Galleries more

Videos more

Audio more

Dictionary more

LALIT on the election of Donald Trump as US President

09.11.2016

LALIT on the election of Donald Trump as US President


When LALIT puts emphasis on uniting the working class, it is not some hollow ideological slogan. It is the only genuine route towards a socialist, egalitarian future, and sometimes, as in the case of this victory of the wild-card Republican candidate Donald Trump, it would have been the only way to have stopped him.


In fact, the political program of Bernie Sanders, who so nearly won the Democratic Nomination, based on advancing the interests of the whole of a united working class, could have stopped Trump. Even the opinion polls showed it.


But, Hillary Clinton’s campaign, built as it was, upon a mixture of communal politics i.e. pulling together people on ethno-religious identity, and proposing the kind of gender politics that wants to see women rise within the patriarchal hierarchies, had no hope. Add to that the fact that she promotes militarism and war for foreign policy, and has left the heavy legacy of taking responsibility as Secretary of State for invading Libya, causing untold disorder and suffering. Let alone the content of some of her e-mails. Let alone the scandals around the Clinton Foundation. Let alone the general level of mass disaffection with the kind of “establishment politics” that Hillary Clinton had come to epitomise. Let alone her cozy links with the 1%.
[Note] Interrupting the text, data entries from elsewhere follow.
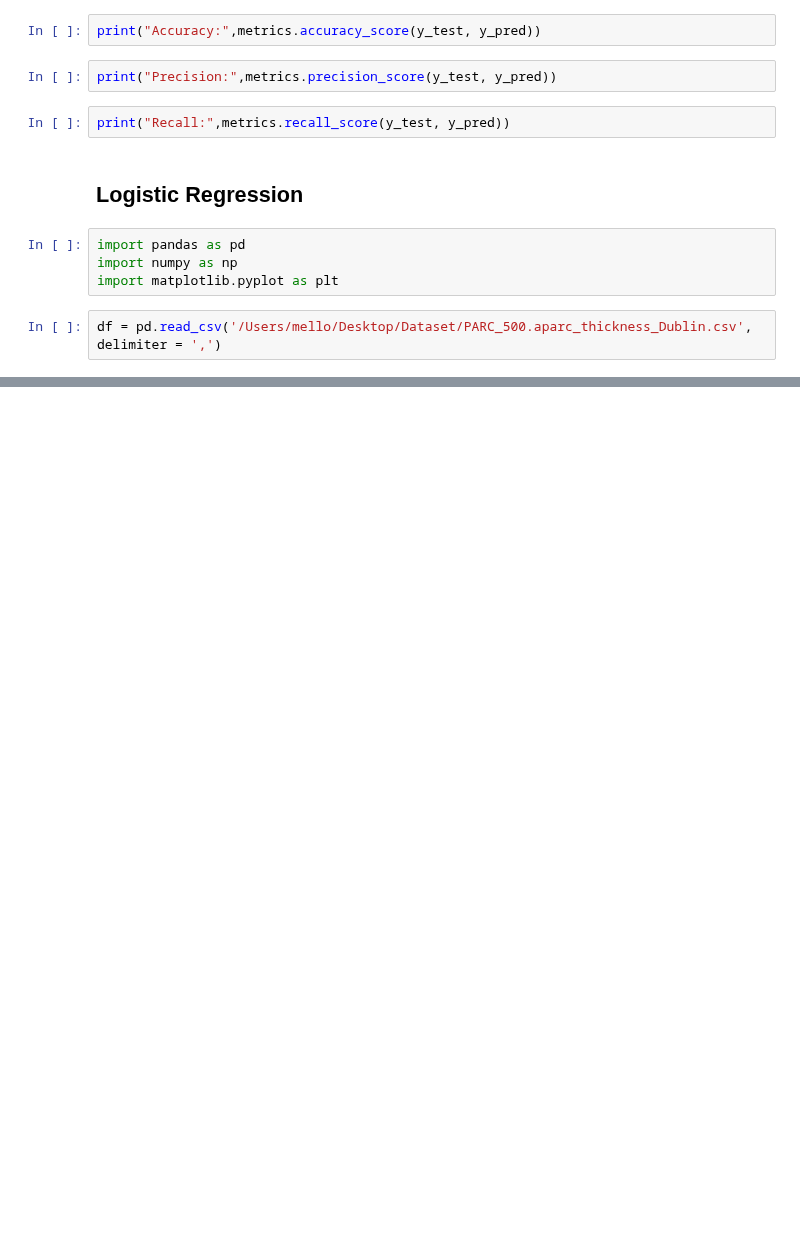
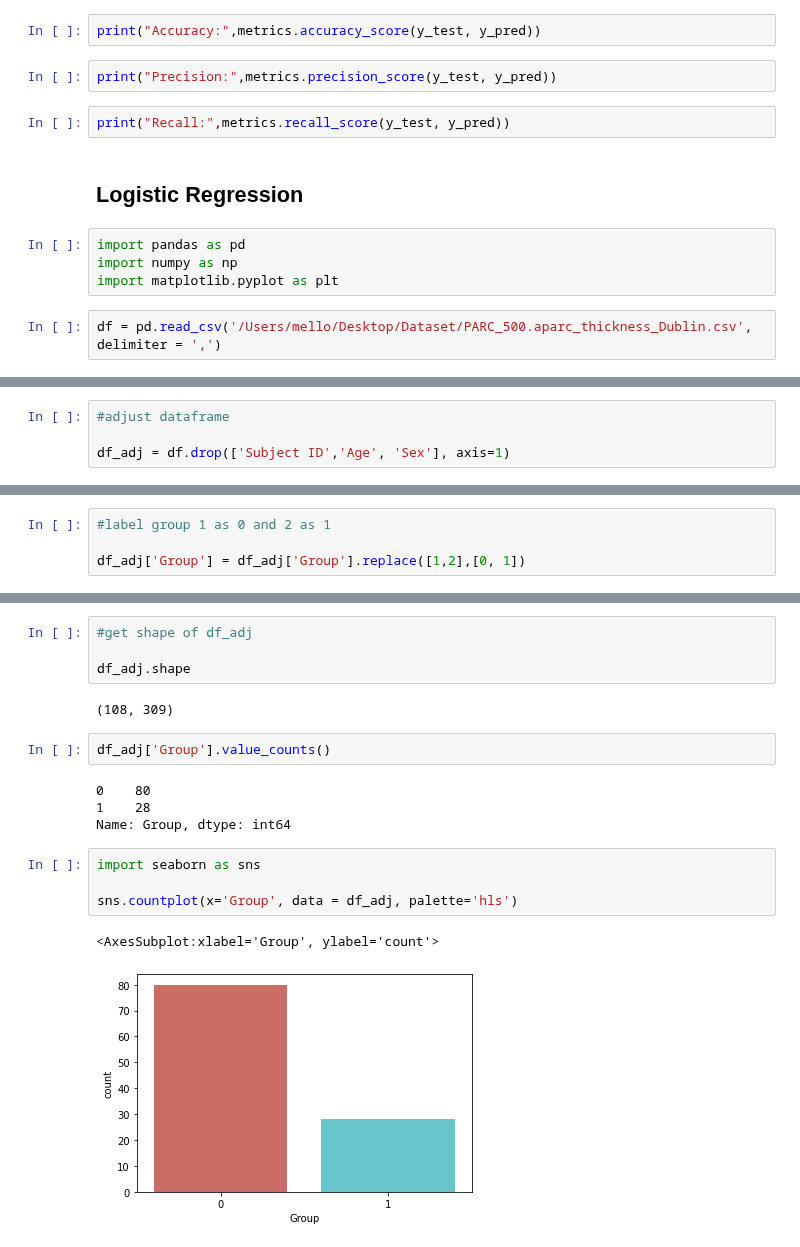
Before and after one commit to mello-y/MSc5_research_project, a Jupyter notebook: code/Data_analysis.ipynb, the cells around one changed output, grey strips where cells are left out. Saved outputs shown, nothing was run; the diff lists cells and outputs as text; blank space fills up the shorter version.

```diff
--- a/code/Data_analysis.ipynb
+++ b/code/Data_analysis.ipynb
@@ -125,0 +140,4 @@ df
+# %%
+#adjust dataframe
+
+df_adj = df.drop(['Subject ID','Age', 'Sex'], axis=1)
@@ -125,0 +160,4 @@ df
+# %%
+#label group 1 as 0 and 2 as 1
+
+df_adj['Group'] = df_adj['Group'].replace([1,2],[0, 1])
@@ -125,0 +180,19 @@ df
+# %%
+#get shape of df_adj
+
+df_adj.shape
+# %% [output]
+(108, 309)
+# %%
+df_adj['Group'].value_counts()
+# %% [output]
+0    80
+1    28
+Name: Group, dtype: int64
+# %%
+import seaborn as sns
+
+sns.countplot(x='Group', data = df_adj, palette='hls')
+# %% [output]
+<AxesSubplot:xlabel='Group', ylabel='count'>
+[figure, added]
```
Also changed, not shown: parts of 25 cells of this notebook.
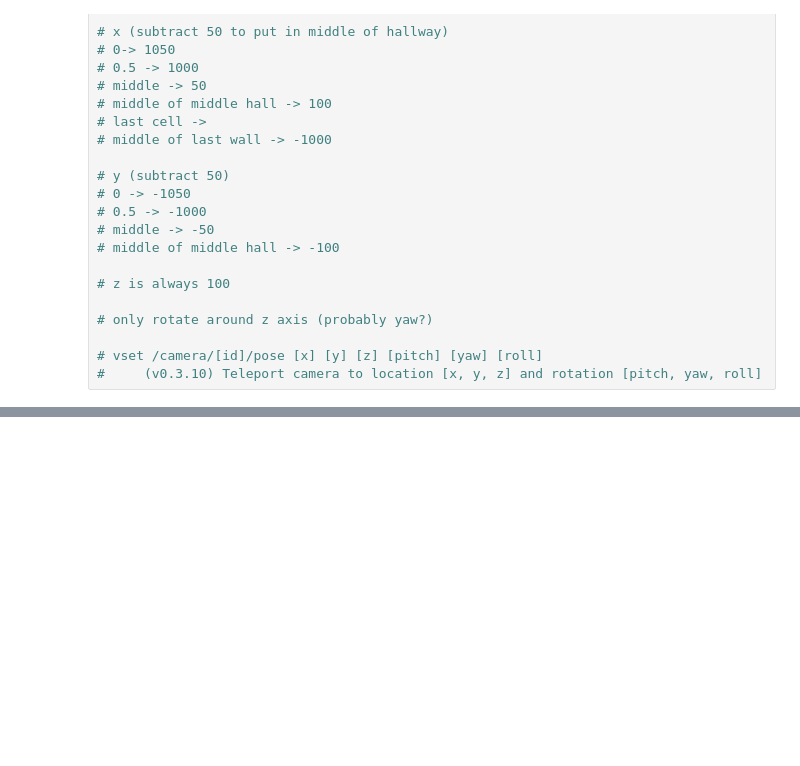
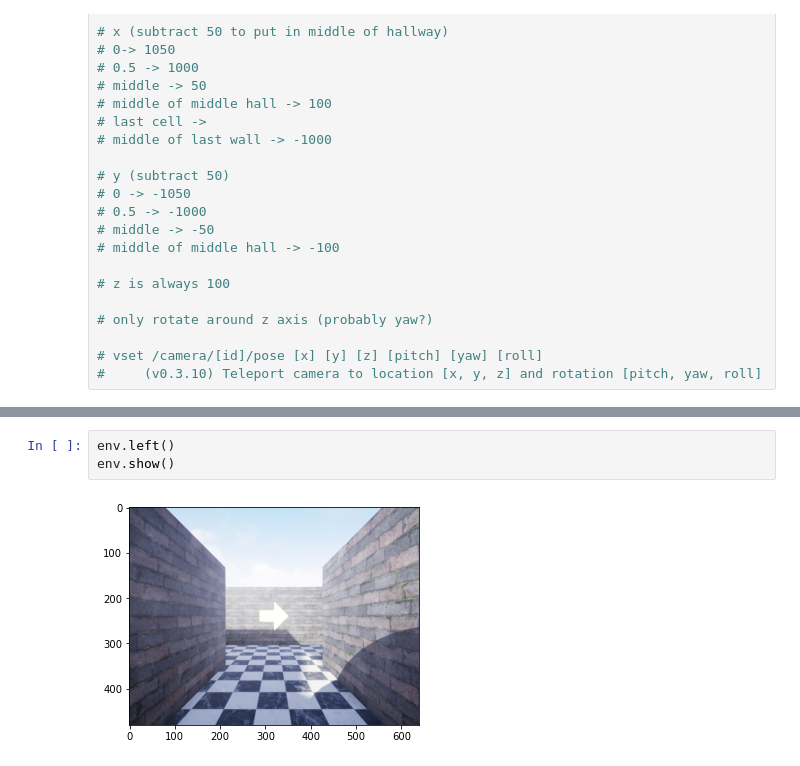
Before and after one commit to anthonyjclark/raycasting-simulation, a Jupyter notebook: UnrealScripts/UnrealCVTest.ipynb, the cells around one changed output, grey strips where cells are left out. Cells and saved outputs as stored; diff of their text form; blank space fills up the shorter version.

```diff
--- a/UnrealScripts/UnrealCVTest.ipynb
+++ b/UnrealScripts/UnrealCVTest.ipynb
@@ -52,0 +153,5 @@ ERROR:__init__:336:Can not receive a response from server, timeout after 5.00 se
+# %%
+env.left()
+env.show()
+# %% [output]
+[figure, added]
```
Also changed, not shown: parts of 14 cells of this notebook, 1 other file.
So, Trump’s election is the very worrying victory of someone, who has said and also done, very dangerous things even before getting his hands on to the ultimate power of becoming US President. He did not repudiate Ku-Klux-Klan support. His main claim to fame is that he is “rich”. He often insults people who are poor. He insults people on the grounds of their nationality, Mexicans. He insults people on the grounds of their religion, Muslims. He insults people with a handicap. To him, sexist, racist and xenophobic comments are normal. In fact, he has worked to increase the threshold of socially acceptable misogyny. So, part of his support is from people who share the extreme right-wing views of white supremacy, patriarchy, nationalism, and some kind of misguided “social darwinism” by which the fittest supposedly survive.  Part of his strength has been his ability to manipulate the entirety of the US media.
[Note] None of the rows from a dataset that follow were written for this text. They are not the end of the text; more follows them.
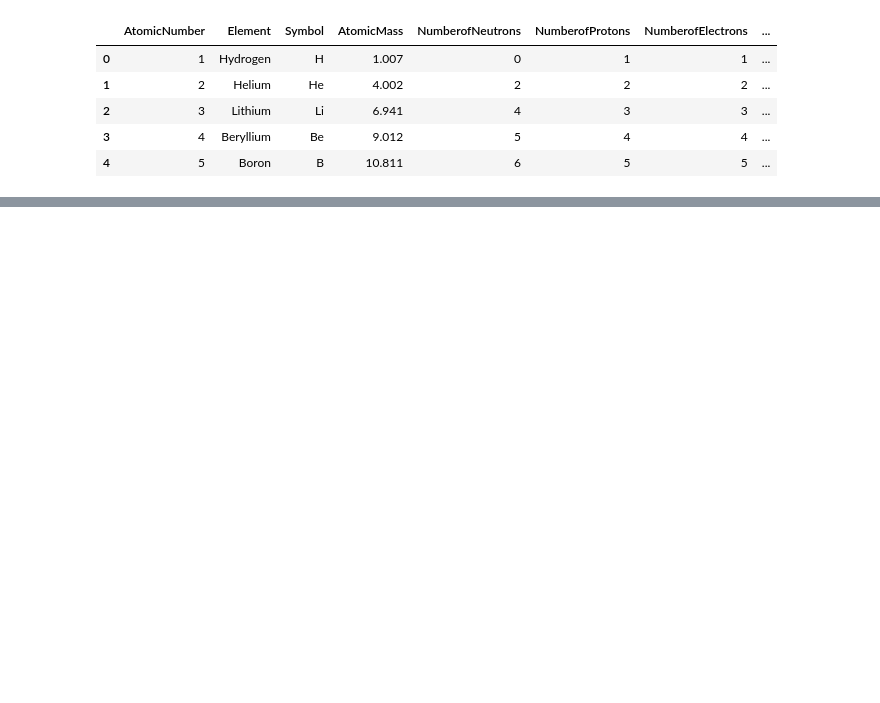
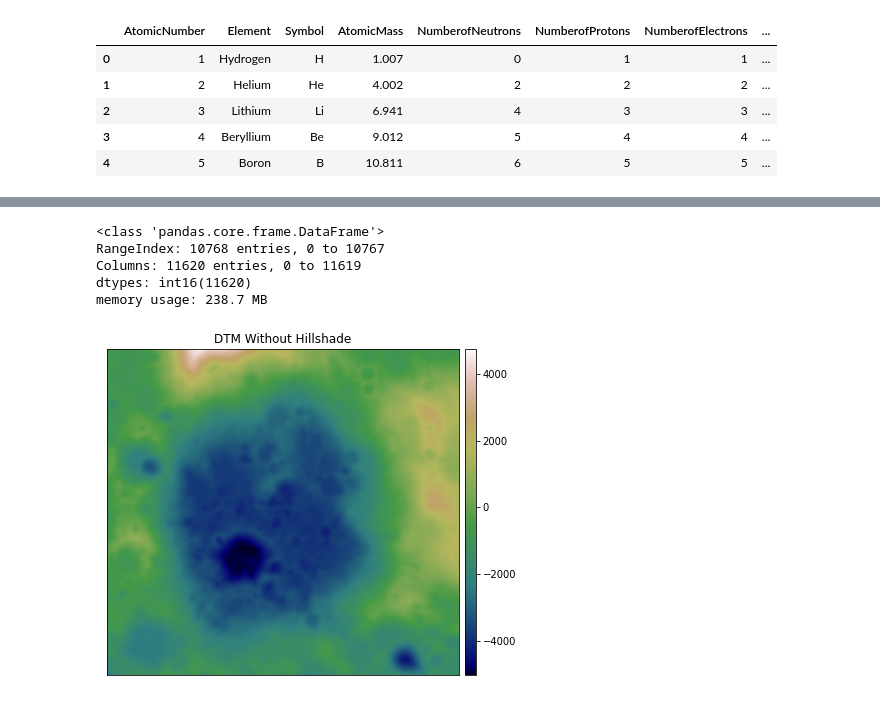
Before and after one commit to denizd1/GEOL557_Project, a Jupyter notebook: notebooks/Week4_Group_Project_LCROSS_and_DEM_Illum_Display.ipynb, the cells around one changed output, grey strips where cells are left out. Drawn from its saved outputs; the diff is of its cells as text; code cells hidden in the pictures; blank space fills up the shorter version.

```diff
--- a/notebooks/Week4_Group_Project_LCROSS_and_DEM_Illum_Display.ipynb
+++ b/notebooks/Week4_Group_Project_LCROSS_and_DEM_Illum_Display.ipynb
@@ -254,0 +369,3 @@ https://www.scribd.com/doc/74247139/How-to-Convert-Atomic-Percent-to-Weight-Perc
+# %%
+with rio.open('spoledem10m_clp.tif') as spDEM10m: #open the geotif file with RasterIO
+      spDEM10m_np= spDEM10m.read(1)
@@ -254,0 +386,2 @@ https://www.scribd.com/doc/74247139/How-to-Convert-Atomic-Percent-to-Weight-Perc
+# %%
+df_spDEM10m = pd.DataFrame(data=spDEM10m_np) #Numpy array to Pandas dataframe
@@ -254,0 +397,20 @@ https://www.scribd.com/doc/74247139/How-to-Convert-Atomic-Percent-to-Weight-Perc
+# %%
+df_spDEM10m.info() #get info on the dataframe
+# %% [output]
+<class 'pandas.core.frame.DataFrame'>
+RangeIndex: 10768 entries, 0 to 10767
+Columns: 11620 entries, 0 to 11619
+dtypes: int16(11620)
+memory usage: 238.7 MB
+# %%
+# use EarthPy to plot the data with the instructions from this link
+# https://earthpy.readthedocs.io/en/latest/gallery_vignettes/plot_dem_hillshade.html
+ep.plot_bands(
+    df_spDEM10m,
+    cmap="gist_earth",
+    title="DTM Without Hillshade",
+    figsize=(10, 6),
+)
+plt.show()
+# %% [output]
+[figure, added]
```
Also changed, not shown: parts of 39 cells of this notebook.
But, the backbone of his success is that he has gathered the support of what he, himself, calls “the working class” – which we put in quotation marks because until recently in the USA it was taboo in mainstream media and academia even to recognize the existence of the working class. And yet it is this economic identity, being part of the class that relies for survival on a job, is the identity that, in the final analysis, counts. He used this to his populist ends, certainly not in the fight for socialism. But, when people are desperate, they follow this kind of appeal, even if it is from a strange quarter, simply because it recognizes their class suffering. Some ended up proudly announcing that they were “deplorables”, thus defying the elitism that Hillary Clinton exudes.


Once elected, though, we note that Trump’s victory speech is “100% Keynes”. He will invest in roads, bridges, infrastructure and so on and, in building, will “employ Americans”. So he says. Since we cannot expect him to decrease military spending – he has promised to double it – and he says he will decrease taxes, he can only be relying on the Keynsian multiplier effects of a Government spending money that does not yet exist. This is not easy for a State as indebted already as the US state.
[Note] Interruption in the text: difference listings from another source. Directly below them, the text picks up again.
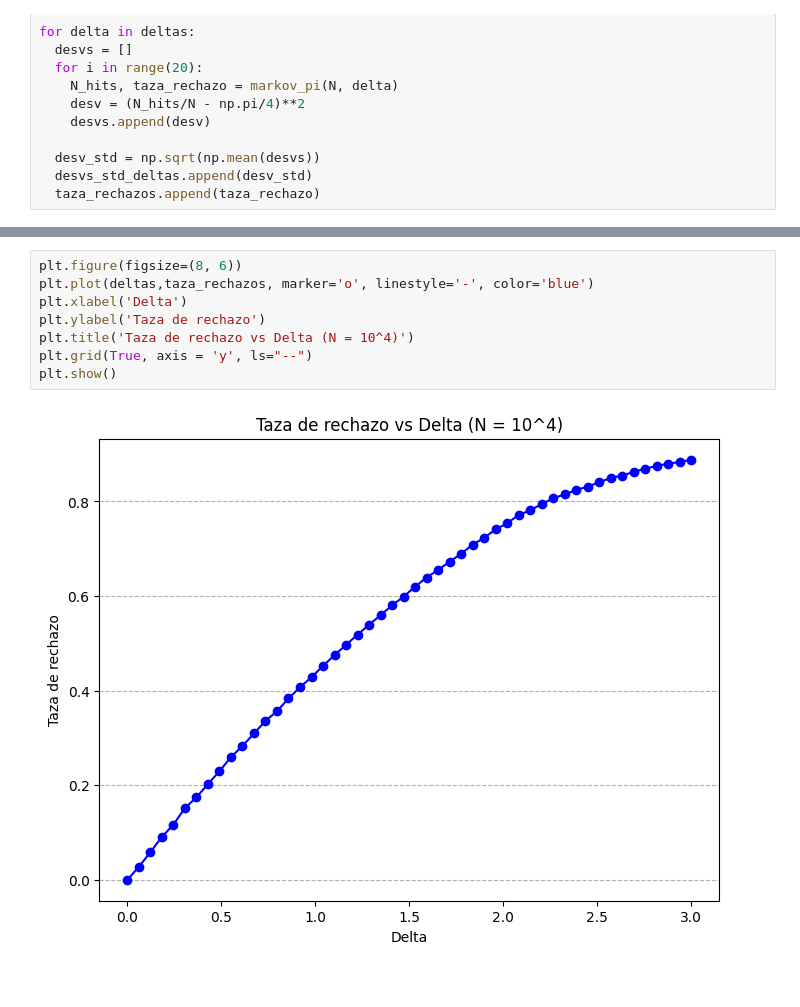
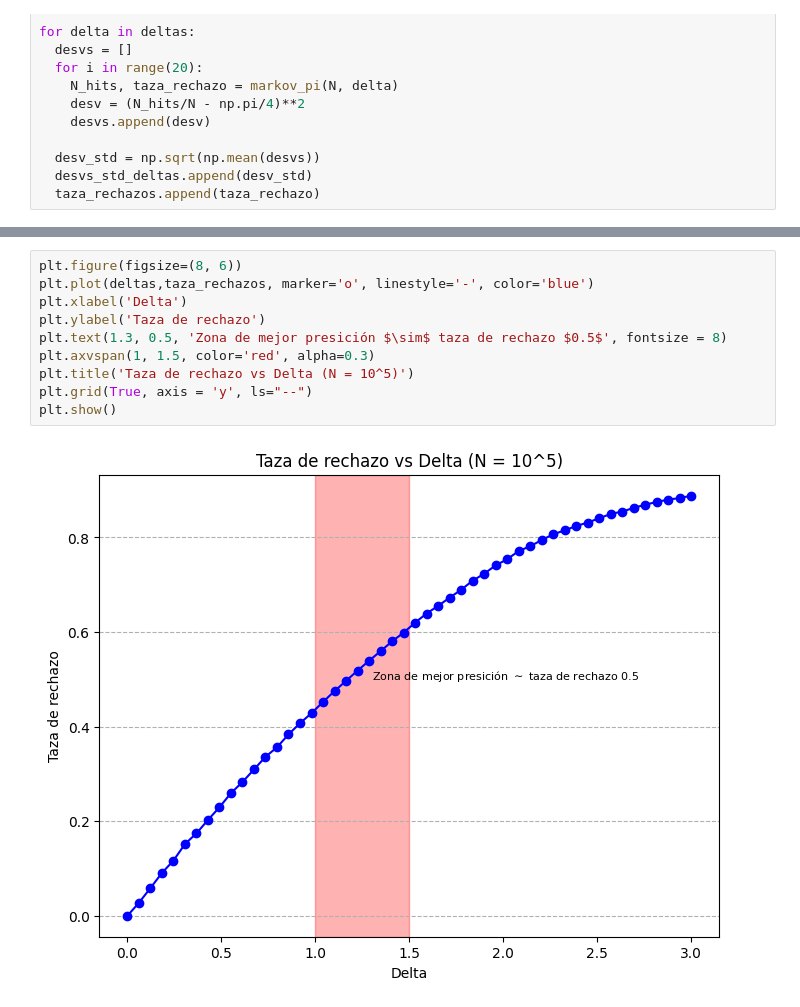
Before and after one commit to PabloAndagana/Tarea-2-Mec-nica-Estad-stica---PUC, a Jupyter notebook: Problema_1.ipynb, the cells around one changed output, grey strips where cells are left out. Saved outputs shown, nothing was run; the diff lists cells and outputs as text.

```diff
--- a/Problema_1.ipynb
+++ b/Problema_1.ipynb
@@ -146,10 +148,12 @@ plt.show()
 # %%
 plt.figure(figsize=(8, 6))
 plt.plot(deltas,taza_rechazos, marker='o', linestyle='-', color='blue')
 plt.xlabel('Delta')
 plt.ylabel('Taza de rechazo')
-plt.title('Taza de rechazo vs Delta (N = 10^4)')
+plt.text(1.3, 0.5, 'Zona de mejor presición $\sim$ taza de rechazo $0.5$', fontsize = 8)
+plt.axvspan(1, 1.5, color='red', alpha=0.3)
+plt.title('Taza de rechazo vs Delta (N = 10^5)')
 plt.grid(True, axis = 'y', ls="--")
 plt.show()
 # %% [output]
-[figure, old version]
+[figure, new version]
```
Also changed, not shown: parts of 2 cells of this notebook.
Certainly, after the Brexit vote, and the relative rise in popularity of right-wing parties in Europe, and also in places like India, Brazil, Egypt, and the Philippines, the election of Trump – along with the re-election of a Republican-controlled House of Representatives and, to a lesser extent, Senate – is a symptom of the economic and social crisis of present-day capitalism, and the lack of a mass movement being constructed around a proper socialist challenge. At least the Sanders movement in the working class and amongst young people, coming after other mass movements in the US over the past 5 – 10 years, like the Occupy Wall Street movement, is a sign of hope.


Time is ripe for the building and popularizing of organizations that can express working class power. LALIT is working on it. This is why we put so much emphasis on working class organization and a working class program: it is the way to oppose the right-wing populists like Trump and the way to build a genuinely democratic and socialist future.


Lindsey Collen


For Lalit, 9 November 2016